Work required →
Look for the word "html" in the records, and copy each line where it appears.
————————
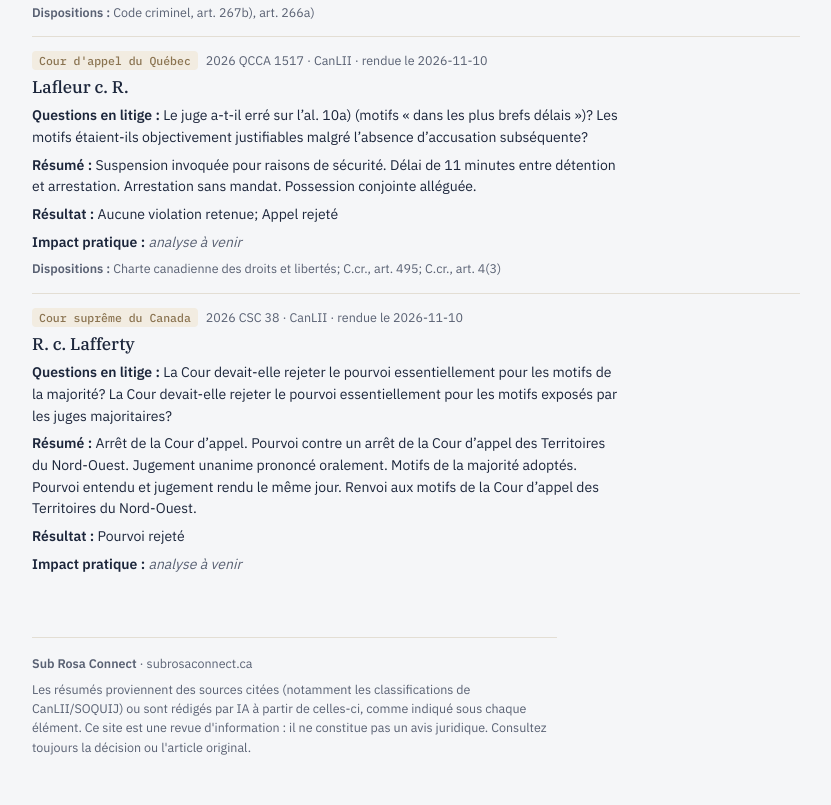
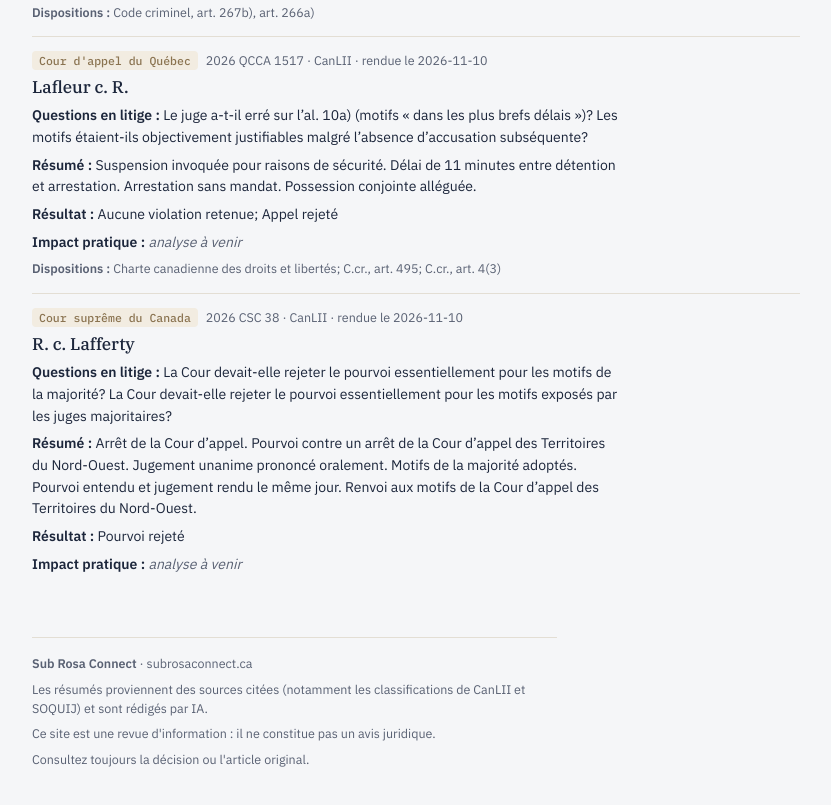
Before and after one commit to rzein713-oss/veille-criminelle, a plain HTML site: page index.html in a window 1280 px wide. Shown: the part 892-1697 px from the top of the page, without its empty margins (224-1055 px from the left). Drawn offline with nearby package versions, Linux system fonts and the light colour scheme.

Commit message:
Pied de page : nouveau texte
Co-Authored-By: Claude Opus 5.5 <noreply@anthropic.com>
Claude-Session: https://claude.ai/code/session_01PMt1BNtUTYcoD5SLW5BzgZ

```diff
--- a/index.html
+++ b/index.html
@@ -126,7 +126,9 @@ footer { margin-top: 48px; padding-top: 16px; border-top: 1px solid var(--line);
 
   <footer>
     <div><b>Sub Rosa Connect</b> · subrosaconnect.ca</div>
-    <div>Les résumés proviennent des sources citées (notamment les classifications de CanLII/SOQUIJ) ou sont rédigés par IA à partir de celles-ci, comme indiqué sous chaque élément. Ce site est une revue d'information : il ne constitue pas un avis juridique. Consultez toujours la décision ou l'article original.</div>
+    <div>Les résumés proviennent des sources citées (notamment les classifications de CanLII et SOQUIJ) et sont rédigés par IA.</div>
+    <div>Ce site est une revue d'information : il ne constitue pas un avis juridique.</div>
+    <div>Consultez toujours la décision ou l'article original.</div>
   </footer>
 </div>
 
```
————————
Exercise output →
Before and after one commit to rzein713-oss/veille-criminelle, a plain HTML site: page index.html in a window 1280 px wide. Shown: the part 892-1697 px from the top of the page, without its empty margins (224-1055 px from the left). Drawn offline with nearby package versions, Linux system fonts and the light colour scheme.
--- a/index.html
+++ b/index.html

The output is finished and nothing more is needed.